Emerald Robinson: An American icon makes his final voyage into the great unknown. Didn't think high def could get any better? Wait till you hear what's new? And move over Kobe beef, there is a new cow in town. All this and more in today's Daily Orbit.
Hi! I am Emerald Robinson, welcome to the Daily Orbit. It's a sad day in science as the nation mourns the loss of a legendary hero, Neil Armstrong. The accomplished astronaut passed away on Saturday, just weeks after his 82nd birthday due to complications from open heart surgery. Armstrong was a war veteran, aerospace engineer and test pilot. He joined NASA in 1962 and served as command pilot for the Gemini 8 mission in 1966. However, he is most remembered for the 1969 Apollo 11 mission, where he made world history by becoming the first man to step on the moon.
Neil Armstrong: "That's one small step for [a] man, one giant leap for mankind".
Emerald Robinson: In a statement made Saturday, his family suggested we and I "Honor his example of service, accomplishment and modesty, and the next time you walk outside on a clear night and see the moon smiling down at you, think of Neil Armstrong and give him a wink. "Well, here's to you, Mr. Armstrong!
In technology news today, high-def gets a whole lot more def. A UN Regulatory Committee has approved a new television format that has 16 times the resolution of current sets, as if it wasn't hard enough already to look good in high-def.
The new technology called Ultra High Definition Television or UHDTV will allow a wider array of colors, and have a frame rate more than twice that of current HD broadcast. NHK, developers of the technology, expect to broadcast the format called Super Hi-Vision by 2020. But, that technology can set you back a pretty penny. LG announced it will release a UHD TV version for an estimated $22,000, while Sony expects to release a $30,000 TV by Christmas. Well, I won't hold my breath on that one being under my Christmas tree.
Okay beef lovers, here is a story you might get excited about. Scientists at the Beijing University of Agriculture have genetically modified a pair of calves to be tastier and more tender. The team of scientists produced a pair of cloned calves which they implanted with an extra gene to increase fat in their muscles and add flavor and tenderness to the beef. Scientists hope that by genetically modifying cattle, they can help cut the cost of richly marbled beef.
Critics of the technology raise concerns about the welfare of the animals involved and the potential harm to humans consuming the meat and milk products. Can't you just imagine a big old juicy genetically modified steak? Yum!

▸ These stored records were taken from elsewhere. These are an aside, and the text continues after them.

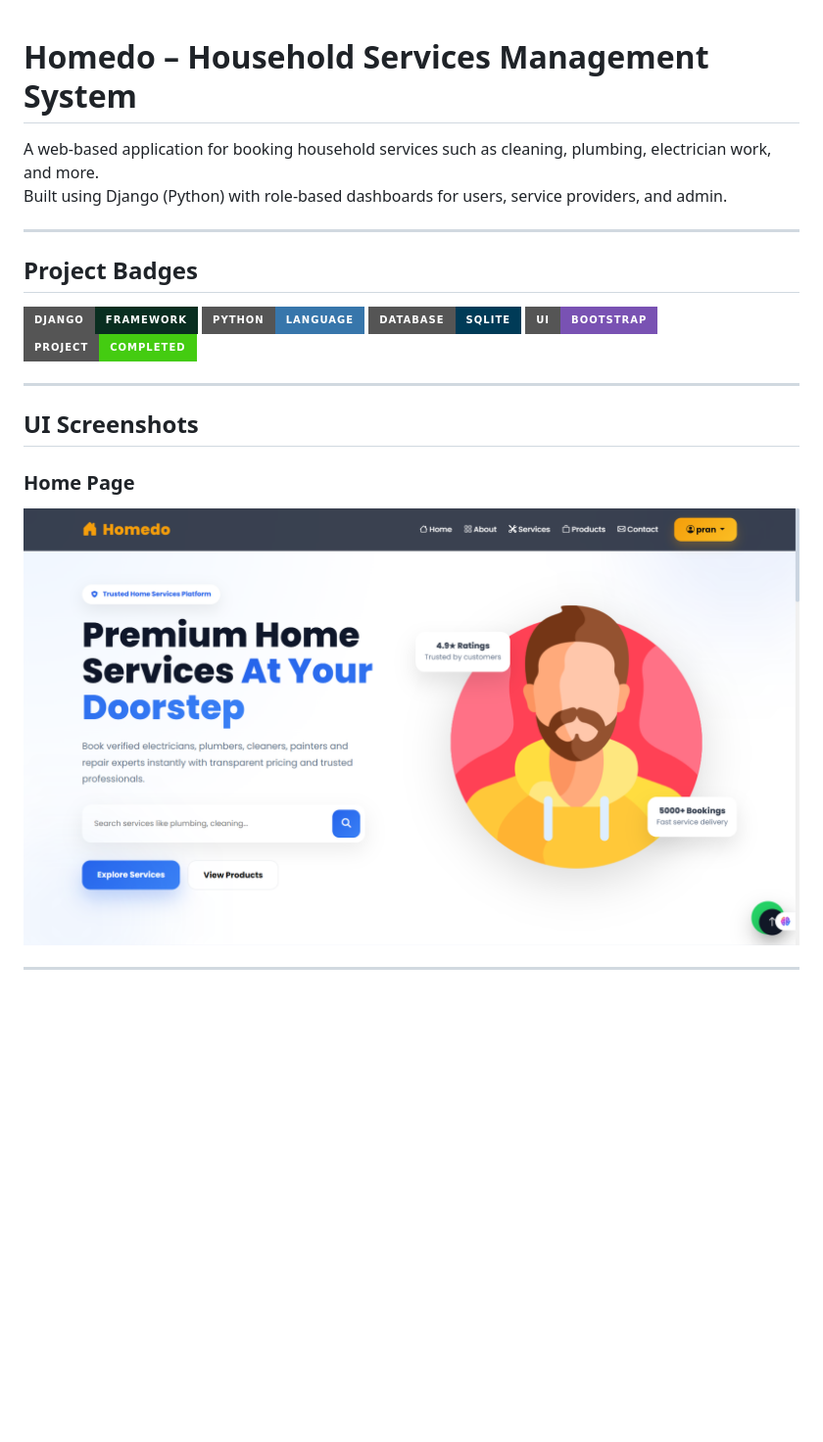
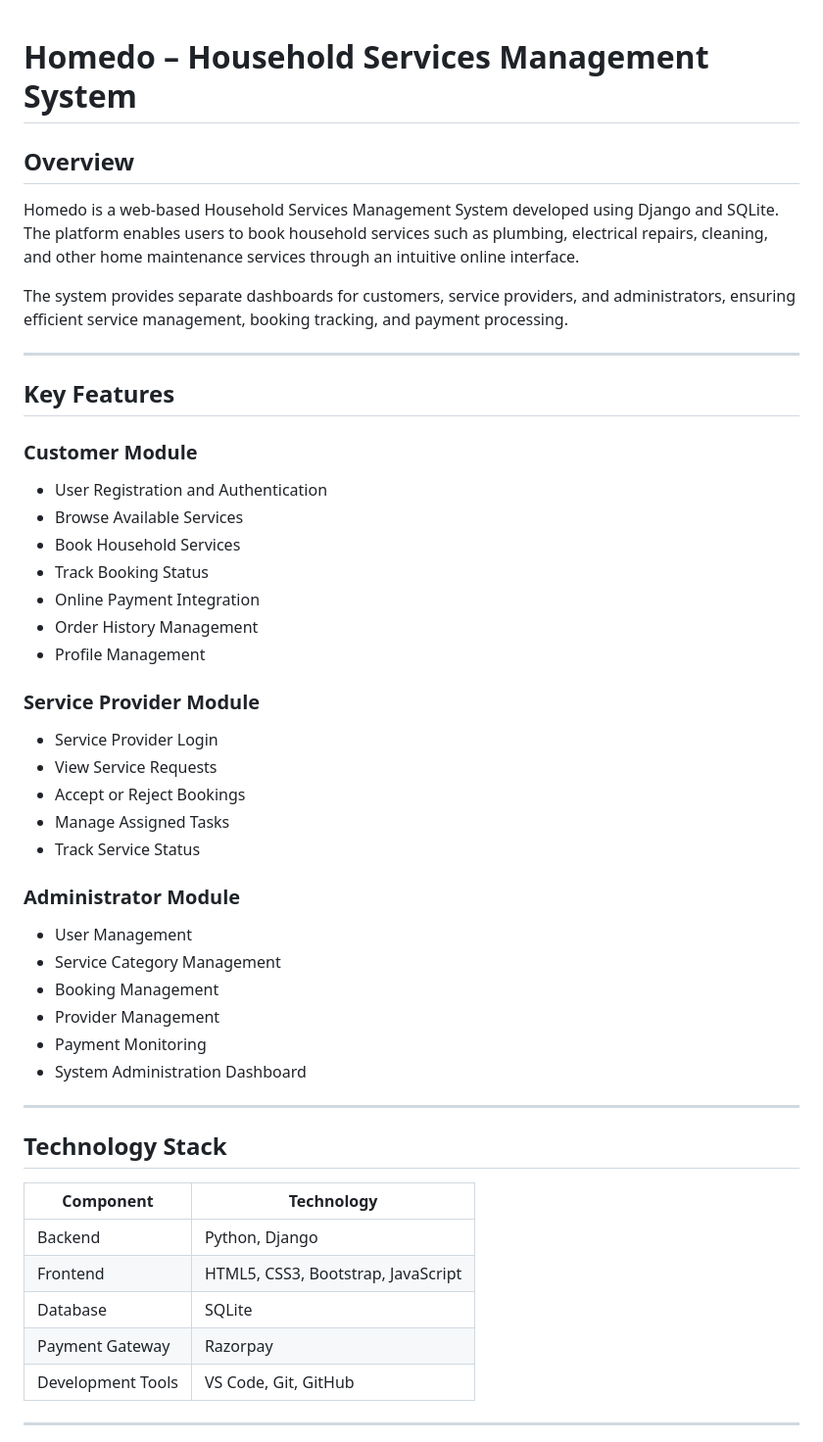
Before and after one commit to Harshali-14/Django-household-service-booking-system, a Markdown page: README.md, the part around one of its changes. Shown at 98% size. Drawn GitHub-style; badges without logos; blank space fills up the shorter version.

```diff
--- a/README.md
+++ b/README.md
@@ -1,25 +1,53 @@
-
 # Homedo – Household Services Management System
 
-A web-based application for booking household services such as cleaning, plumbing, electrician work, and more.
-Built using Django (Python) with role-based dashboards for users, service providers, and admin.
+## Overview
+
+Homedo is a web-based Household Services Management System developed using Django and SQLite. The platform enables users to book household services such as plumbing, electrical repairs, cleaning, and other home maintenance services through an intuitive online interface.
+
+The system provides separate dashboards for customers, service providers, and administrators, ensuring efficient service management, booking tracking, and payment processing.
 
 ---
 
-## Project Badges
+## Key Features
 
-![Django](https://img.shields.io/badge/Django-Framework-092E20?style=for-the-badge&logo=django)
-![Python](https://img.shields.io/badge/Python-Language-3776AB?style=for-the-badge&logo=python)
-![SQLite](https://img.shields.io/badge/Database-SQLite-003B57?style=for-the-badge&logo=sqlite)
-![Bootstrap](https://img.shields.io/badge/UI-Bootstrap-7952B3?style=for-the-badge&logo=bootstrap)
-![Status](https://img.shields.io/badge/Project-Completed-brightgreen?style=for-the-badge)
+### Customer Module
+
+* User Registration and Authentication
+* Browse Available Services
+* Book Household Services
+* Track Booking Status
+* Online Payment Integration
+* Order History Management
+* Profile Management
+
+### Service Provider Module
+
+* Service Provider Login
+* View Service Requests
+* Accept or Reject Bookings
+* Manage Assigned Tasks
+* Track Service Status
+
+### Administrator Module
+
+* User Management
+* Service Category Management
+* Booking Management
+* Provider Management
+* Payment Monitoring
+* System Administration Dashboard
 
 ---
 
-## UI Screenshots
+## Technology Stack
 
-### Home Page
-![Home Page](assests/screenshots/home.png)
+| Component         | Technology                         |
+| ----------------- | ---------------------------------- |
+| Backend           | Python, Django                     |
+| Frontend          | HTML5, CSS3, Bootstrap, JavaScript |
+| Database          | SQLite                             |
+| Payment Gateway   | Razorpay                           |
+| Development Tools | VS Code, Git, GitHub               |
 
 ---
 
```
Also changed, not shown: other parts of README.md (+172 -135 lines).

And a more genetic engineering news, proponents celebrate another win in the stem cell research funding saga. On Friday, a US Circuit Court of Appeals in DC ruled that the government can continue funding of embryonic stem cell research. This is the second time the Appeals Court has refused to stop Federal funding of the controversial program. Opponents object because the stem cells were obtained from destroyed human embryos. Supporters insist that most cells using research come from extra embryos from fertility clinics that would have been disposed off anyway.
The National Institutes of Health Director Dr. Francis Collins said in a statement that the NIH will continue to move forward with their stem cell research.
And it's a big Happy Un-birthday to Pluto! Saturday marked the sixth anniversary of the deplaneting of Pluto as I like to refer to it. Pluto was demoted to a dwarf planet by the International Astronomical Union after redefined the term Planet as a body that circles the sun without being some other object's satellite is large enough to be rounded by its own gravity and has cleared its neighborhood of most other orbiting bodies. Scientists ruled that Pluto cannot be a true planet because it was just too different from the eight original planets. Well, poor Pluto! Wish you have friends like Eris and the other Kuiper belt bodies that don't belong in the same category as the eight original planets either. Everybody needs friends, even planets.
Well that's it for the Daily Orbit today. We'll see you right back here tomorrow with more science news.